**Task details**
From the entries provided below, copy each line that contains the word "workspace".

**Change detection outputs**
──────────────────────────────
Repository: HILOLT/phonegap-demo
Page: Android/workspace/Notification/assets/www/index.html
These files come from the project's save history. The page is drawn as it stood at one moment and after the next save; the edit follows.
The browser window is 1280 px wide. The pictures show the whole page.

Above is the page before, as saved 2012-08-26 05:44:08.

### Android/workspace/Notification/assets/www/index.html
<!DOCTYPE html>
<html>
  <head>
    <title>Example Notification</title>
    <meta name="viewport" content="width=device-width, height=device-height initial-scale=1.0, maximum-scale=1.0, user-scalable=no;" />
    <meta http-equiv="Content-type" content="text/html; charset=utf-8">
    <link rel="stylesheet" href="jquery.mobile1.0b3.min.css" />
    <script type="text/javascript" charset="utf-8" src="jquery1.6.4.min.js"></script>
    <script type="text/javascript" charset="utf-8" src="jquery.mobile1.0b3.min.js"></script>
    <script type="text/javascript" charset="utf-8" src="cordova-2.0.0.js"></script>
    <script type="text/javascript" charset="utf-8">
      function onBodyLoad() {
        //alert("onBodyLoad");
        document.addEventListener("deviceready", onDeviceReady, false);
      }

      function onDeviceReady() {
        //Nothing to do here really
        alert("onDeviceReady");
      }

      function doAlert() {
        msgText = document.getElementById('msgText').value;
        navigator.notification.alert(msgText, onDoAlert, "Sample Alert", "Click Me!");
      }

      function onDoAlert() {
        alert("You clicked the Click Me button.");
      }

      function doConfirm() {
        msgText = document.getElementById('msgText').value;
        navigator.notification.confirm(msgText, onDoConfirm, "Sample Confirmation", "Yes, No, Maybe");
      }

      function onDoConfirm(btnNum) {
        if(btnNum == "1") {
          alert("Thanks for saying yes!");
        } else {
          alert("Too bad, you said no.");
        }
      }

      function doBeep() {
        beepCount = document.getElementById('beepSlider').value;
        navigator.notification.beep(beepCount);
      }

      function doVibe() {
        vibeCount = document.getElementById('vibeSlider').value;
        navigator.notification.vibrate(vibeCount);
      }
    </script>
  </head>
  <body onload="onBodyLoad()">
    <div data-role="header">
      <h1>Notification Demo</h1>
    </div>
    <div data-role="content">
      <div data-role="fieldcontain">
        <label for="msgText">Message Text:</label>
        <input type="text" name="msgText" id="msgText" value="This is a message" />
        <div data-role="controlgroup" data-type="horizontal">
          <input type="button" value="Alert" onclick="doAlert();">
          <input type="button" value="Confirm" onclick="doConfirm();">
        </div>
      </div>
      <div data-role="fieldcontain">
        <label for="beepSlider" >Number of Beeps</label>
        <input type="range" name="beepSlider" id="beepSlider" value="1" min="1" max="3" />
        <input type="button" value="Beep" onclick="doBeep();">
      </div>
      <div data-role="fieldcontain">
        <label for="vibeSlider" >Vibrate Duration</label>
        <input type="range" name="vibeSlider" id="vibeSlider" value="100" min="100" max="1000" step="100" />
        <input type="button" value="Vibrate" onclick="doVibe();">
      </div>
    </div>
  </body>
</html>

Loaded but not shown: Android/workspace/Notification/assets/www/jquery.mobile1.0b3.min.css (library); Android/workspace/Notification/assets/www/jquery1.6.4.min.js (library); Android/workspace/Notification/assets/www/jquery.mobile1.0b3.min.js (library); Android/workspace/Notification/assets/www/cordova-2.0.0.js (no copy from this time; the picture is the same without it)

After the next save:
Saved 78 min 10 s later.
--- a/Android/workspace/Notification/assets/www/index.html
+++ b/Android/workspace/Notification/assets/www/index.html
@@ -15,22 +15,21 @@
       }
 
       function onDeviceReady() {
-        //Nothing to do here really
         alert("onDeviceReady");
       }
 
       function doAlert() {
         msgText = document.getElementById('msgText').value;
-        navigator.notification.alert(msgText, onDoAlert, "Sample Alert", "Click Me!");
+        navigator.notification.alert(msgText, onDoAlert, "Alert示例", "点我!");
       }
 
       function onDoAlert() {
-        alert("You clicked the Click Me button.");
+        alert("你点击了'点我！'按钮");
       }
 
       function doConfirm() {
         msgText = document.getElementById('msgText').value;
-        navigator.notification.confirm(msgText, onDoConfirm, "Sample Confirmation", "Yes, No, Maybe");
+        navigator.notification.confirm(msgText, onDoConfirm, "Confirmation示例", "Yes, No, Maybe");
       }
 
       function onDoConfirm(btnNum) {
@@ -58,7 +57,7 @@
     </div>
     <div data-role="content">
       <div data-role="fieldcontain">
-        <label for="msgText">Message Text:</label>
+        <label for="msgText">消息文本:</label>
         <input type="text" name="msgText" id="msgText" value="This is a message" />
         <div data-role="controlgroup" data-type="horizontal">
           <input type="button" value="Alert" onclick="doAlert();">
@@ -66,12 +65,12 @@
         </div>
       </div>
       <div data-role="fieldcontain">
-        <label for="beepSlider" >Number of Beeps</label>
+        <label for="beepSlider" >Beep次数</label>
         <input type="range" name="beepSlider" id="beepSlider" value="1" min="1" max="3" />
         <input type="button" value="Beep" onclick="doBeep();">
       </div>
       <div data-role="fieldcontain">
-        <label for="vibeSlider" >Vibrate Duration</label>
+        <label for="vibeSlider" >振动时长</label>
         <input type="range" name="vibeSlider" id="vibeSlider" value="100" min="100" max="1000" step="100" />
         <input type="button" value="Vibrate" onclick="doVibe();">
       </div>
──────────────────────────────
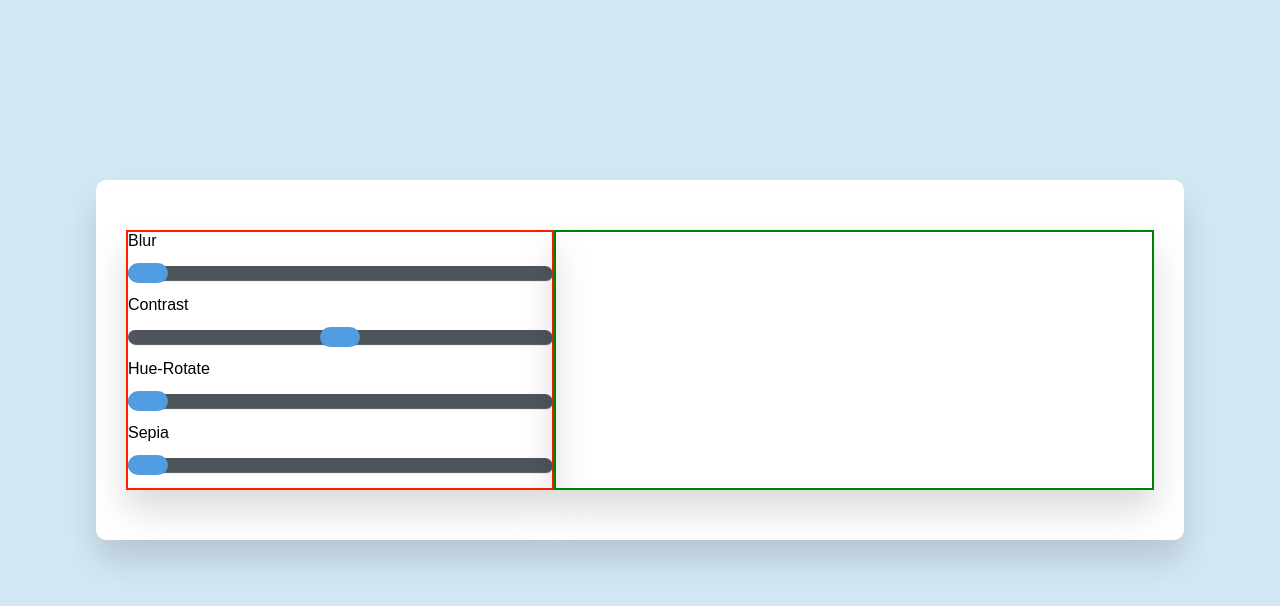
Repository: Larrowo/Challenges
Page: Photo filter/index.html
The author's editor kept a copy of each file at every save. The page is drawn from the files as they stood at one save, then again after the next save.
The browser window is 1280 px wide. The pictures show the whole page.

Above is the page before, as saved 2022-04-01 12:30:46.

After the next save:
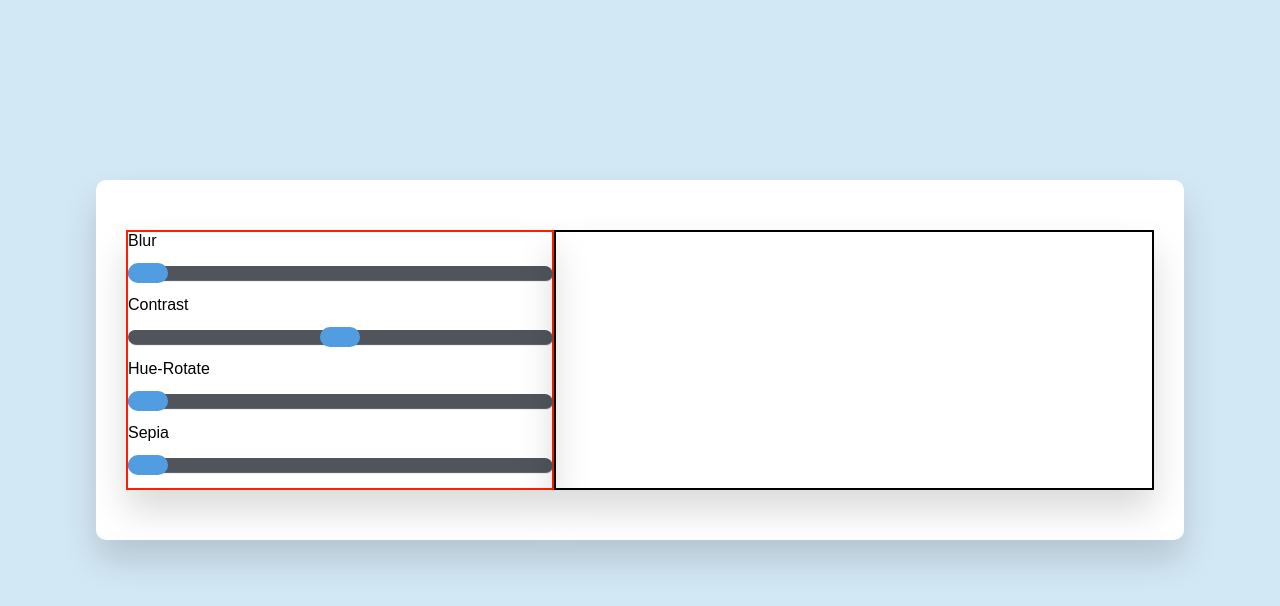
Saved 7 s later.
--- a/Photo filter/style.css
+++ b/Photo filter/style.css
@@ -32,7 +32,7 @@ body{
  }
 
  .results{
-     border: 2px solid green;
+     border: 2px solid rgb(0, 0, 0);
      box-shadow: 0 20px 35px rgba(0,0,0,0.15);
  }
──────────────────────────────
**Task result**
Page: Android/workspace/Notification/assets/www/index.html
### Android/workspace/Notification/assets/www/index.html
Loaded but not shown: Android/workspace/Notification/assets/www/jquery.mobile1.0b3.min.css (library); Android/workspace/Notification/assets/www/jquery1.6.4.min.js (library); Android/workspace/Notification/assets/www/jquery.mobile1.0b3.min.js (library); Android/workspace/Notification/assets/www/cordova-2.0.0.js (no copy from this time; the picture is the same without it)
--- a/Android/workspace/Notification/assets/www/index.html
+++ b/Android/workspace/Notification/assets/www/index.html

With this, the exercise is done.